> **What you are asked to do**: Pick every line from the data that holds the word "changed".

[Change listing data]
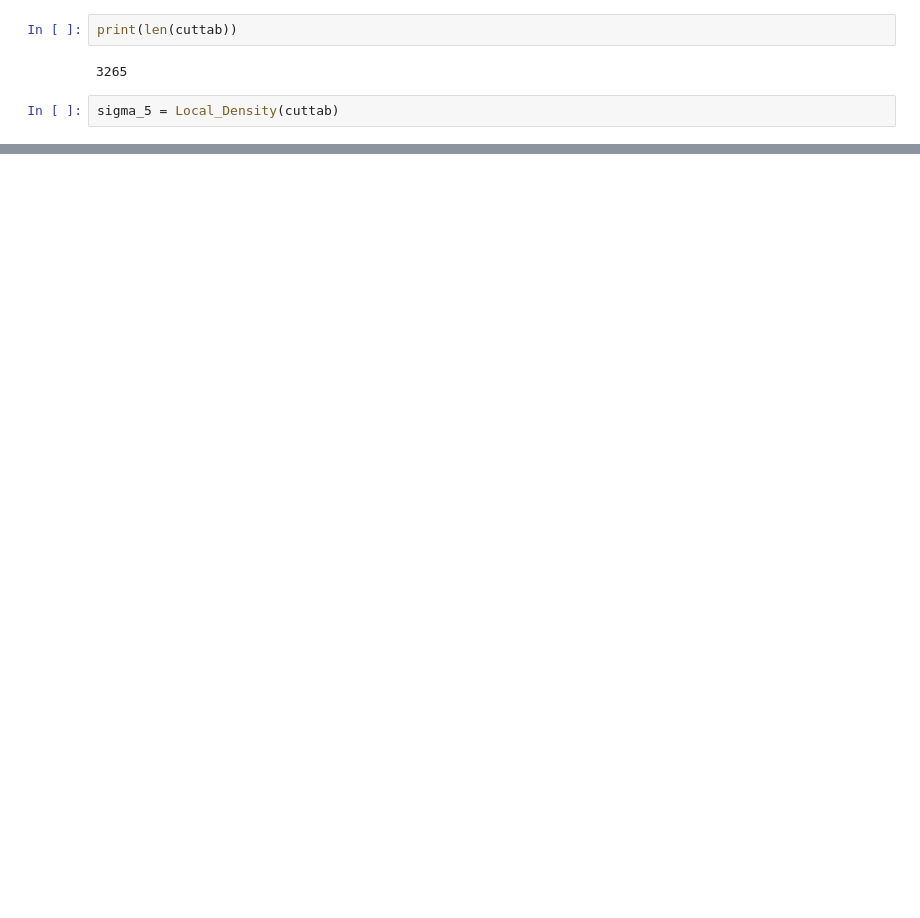
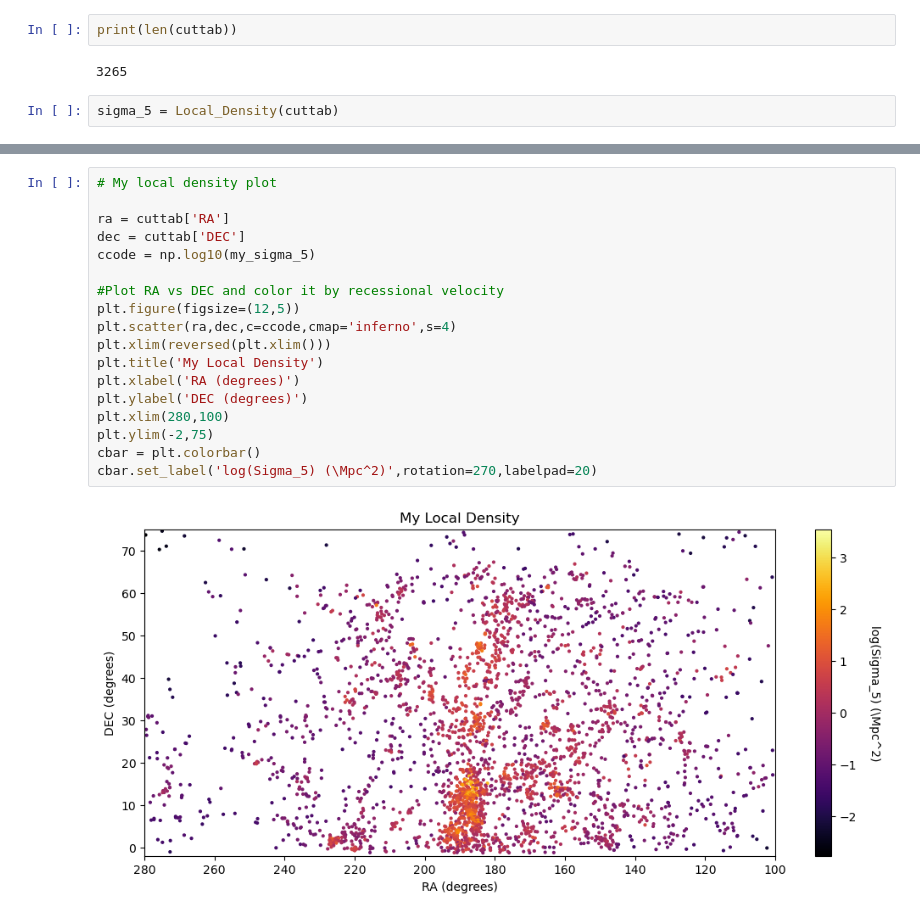
Before and after one commit to EvanBarkus/WISESize_Project, a Jupyter notebook: Castignani_LD.ipynb, the cells around one changed output, grey strips where cells are left out. Saved outputs shown, nothing was run; the diff lists cells and outputs as text; blank space fills up the shorter version.

```diff
--- a/Castignani_LD.ipynb
+++ b/Castignani_LD.ipynb
@@ -274 +210,21 @@ plt.legend()
+# %%
+# My local density plot
+
+ra = cuttab['RA']
+dec = cuttab['DEC']
+ccode = np.log10(my_sigma_5)
+
+#Plot RA vs DEC and color it by recessional velocity
+plt.figure(figsize=(12,5))
+plt.scatter(ra,dec,c=ccode,cmap='inferno',s=4)
+plt.xlim(reversed(plt.xlim()))
+plt.title('My Local Density')
+plt.xlabel('RA (degrees)')
+plt.ylabel('DEC (degrees)')
+plt.xlim(280,100)
+plt.ylim(-2,75)
+cbar = plt.colorbar()
+cbar.set_label('log(Sigma_5) (\Mpc^2)',rotation=270,labelpad=20)
+# %% [output]
+[figure, added]
 # %%
```
Also changed, not shown: parts of 15 cells of this notebook.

> **Expected answer**:
Before and after one commit to EvanBarkus/WISESize_Project, a Jupyter notebook: Castignani_LD.ipynb, the cells around one changed output, grey strips where cells are left out. Saved outputs shown, nothing was run; the diff lists cells and outputs as text; blank space fills up the shorter version.
Also changed, not shown: parts of 15 cells of this notebook.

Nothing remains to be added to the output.